Extracts from Chapter 11: “Story as Therapy”
STORYTELLING is a valuable device when utilised in therapy. But be aware that this is a field for specially trained counsellors and specialist psychologists. If you haven’t acquired these qualifications, don’t attempt to work in this field without specialist guidance. Untrained people can do much harm.
In the sophisticated increasingly mobile and techologically oriented world in which we live, we have less time to build and maintain personal relationships. Storytelling has become a valuable means of communication to help bridge personal gaps. People need to talk to other people, especially if they are intensively using electronic equipment during the working week. Storytelling with its personal communication qualities endows that lost sense of connection to another person.
In the past many of the old stories were not used as entertainment, but were more often considered to be healing medicines. Insights came to both the teller and the audience from the tales which usually required a spiritual groundwork to be completed prior to, and following, the telling.
Many stories evolved out of adversity to show the nobility (or weakness) of the human spirit. These stories tell of experiences which can be your own, your family’s, friends’, or the suffering of others in the immediate or global community.
Surprisingly, many of these old stories reveal special insights, truths and values, which we desperately need in today’s pressured and overstressed society. Many are `trickster’ stories showing us how change is brought about in our lives.
Stories such as ‘Psyche and Eros’ or ‘Innana’ and others, are used to rectify wrongs, teach understanding, assist in behavioural and attitude transformations, heal wounds (such as unresolved conflict and grief) and recreate lost memory.
People can be so traumatised by personal misfortunes and accidents and societal pressures that they are unable to release tensions and stresses which have built up within themselves and so they become ill. By working carefully with story we can show parallels to their predicament and, often, one of the many layers of the story will connect and suggest ways to resolve the problem.
Later, when encouraged to tell their own stories, the listeners recognise the causes of adversity in their lives and, looking from a different perspective, discover hidden solutions which help to begin the healing process. Helen often says, ‘Whatever trauma has happened in your life, you have managed to survive. Merely having survived to tell the story is important. You’re already living proof of success!’
Stories build bridges

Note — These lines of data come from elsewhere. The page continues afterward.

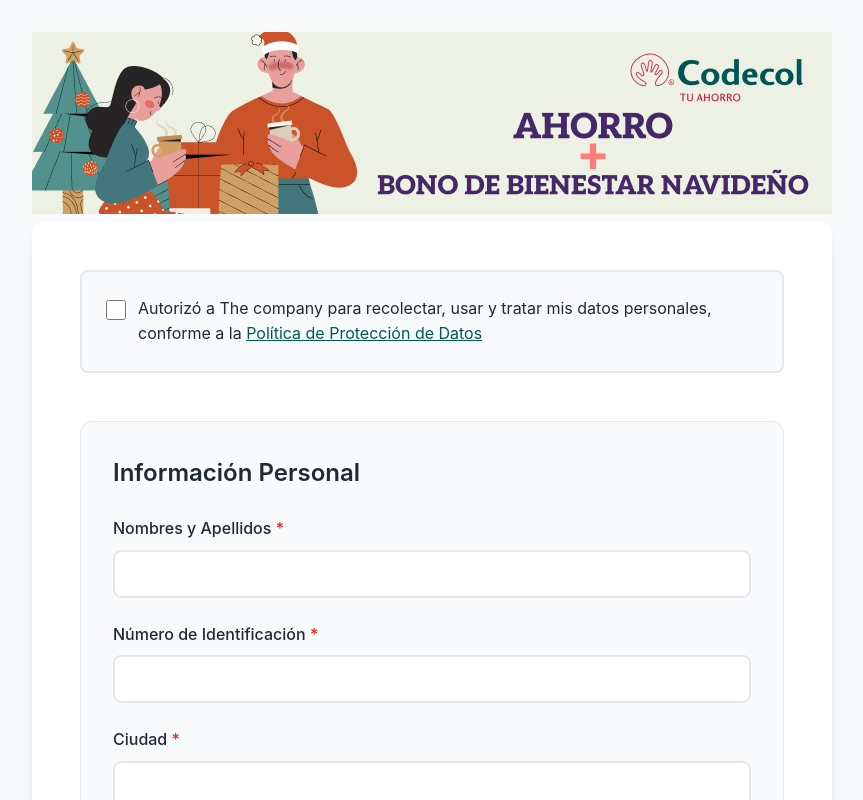
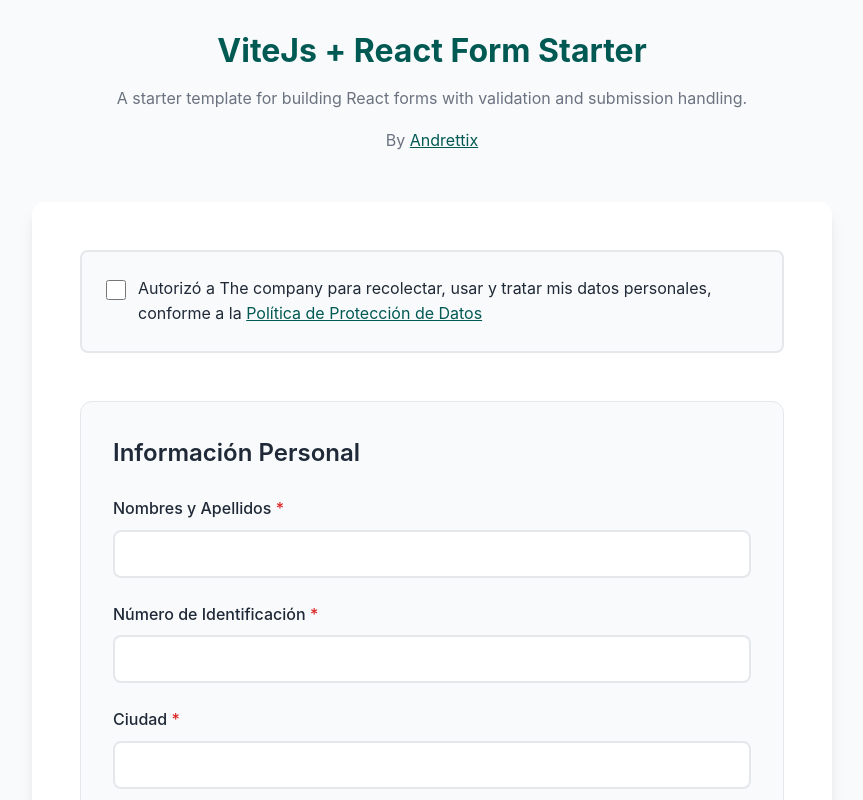
Before and after one commit to Andrei-Olea/vite-react-form-builder, a React (Vite) app: page / in a window 1280 px wide. Shown: the top 800 px of the page, without its empty margins (208-1071 px from the left). Built offline with nearby package versions, Linux system fonts and the light colour scheme; no server answers.

Commit message:
feat: Refactor App component layout and style header for improved presentation

```diff
--- a/src/App.tsx
+++ b/src/App.tsx
@@ -4,12 +4,16 @@ import { SavingsForm } from './examples/SavingsForm';
 // Example forms (uncomment to use):
 // import { NewsletterFormExample } from './examples/NewsletterFormExample';
 // import { ContactFormExample } from './examples/ContactFormExample';
-import { RegistrationFormBuilderExample } from './examples/RegistrationFormBuilderExample';
+// import { RegistrationFormBuilderExample } from './examples/RegistrationFormBuilderExample';
 
 function App() {
   return (
     <main className="app">
-      <div className="page-head"><img src="img/ahorro-bienestar-head-form.jpg" /></div>
+      <header className="app-header">
+        <h1>ViteJs + React Form Starter</h1>
+        <p>A starter template for building React forms with validation and submission handling.</p>
+        <p>By <a href='https://www.andreiolea.com' target='_blank'>Andrettix</a></p>
+      </header>
       <div className="container">
         {/* Production Form */}
         <SavingsForm />
--- a/src/styles/main.css
+++ b/src/styles/main.css
@@ -161,6 +161,11 @@ a {
 
 a:hover {
   color: var(--color-primary-dark);
+}
+
+.app-header{
+  text-align: center;
+  margin-bottom: var(--spacing-2xl);
 }
 
 /* ============================================
```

Storytelling is very useful in bridging the gap between the cultures of the world. Although we were continually bombarded with graphic material on our television screens during the course the Vietnam war, a recent outing to see the musical ‘Miss Saigon’ gave me and others in our party a greater understanding of the Vietnamese people’s suffering. The storyline was superb and so effective. Truth was dressed up as parable and the message was received.
People who have immigrated from other countries can tell their stories to help build acceptance and a sense of personal value in their new community. Their stories add a new and different flavour, helping to enrich the culture and develop understanding amongst the community they have adopted. This is especially useful in the classroom.
Where a foreign student is having difficulty with the new language, the teacher may ask the class to make up a story in which all the ‘power words’ are in the language of the newcomer. Alternatively the class could go on an imaginative journey to the newcomer’s country of origin. The story of this journey allows the foreign student to participate by translating common phrases and values for the rest of the class, giving the newcomer an enhanced sense of self-esteem.
There are so many great stories from overseas out there in the community just waiting and needing to be told. Schindler’s Ark, a story told to Thomas Kenneally by a Polish immigrant, later became the classic film ‘Schindler’s List’, which is now helping our younger generation understand the lessons and horrors of the Jewish Holocaust of the World War II. This knowledge may even help prevent a similar occurrence during their lives — such is the power of story.
In our New South Wales Storytelling Guild we welcome people from all cultures to come and tell their stories. When this type of sharing occurs, everyone in the guild gains in knowledge and understanding. Through storytelling we can all learn how to communicate with each other again and to break down many of the current social barriers.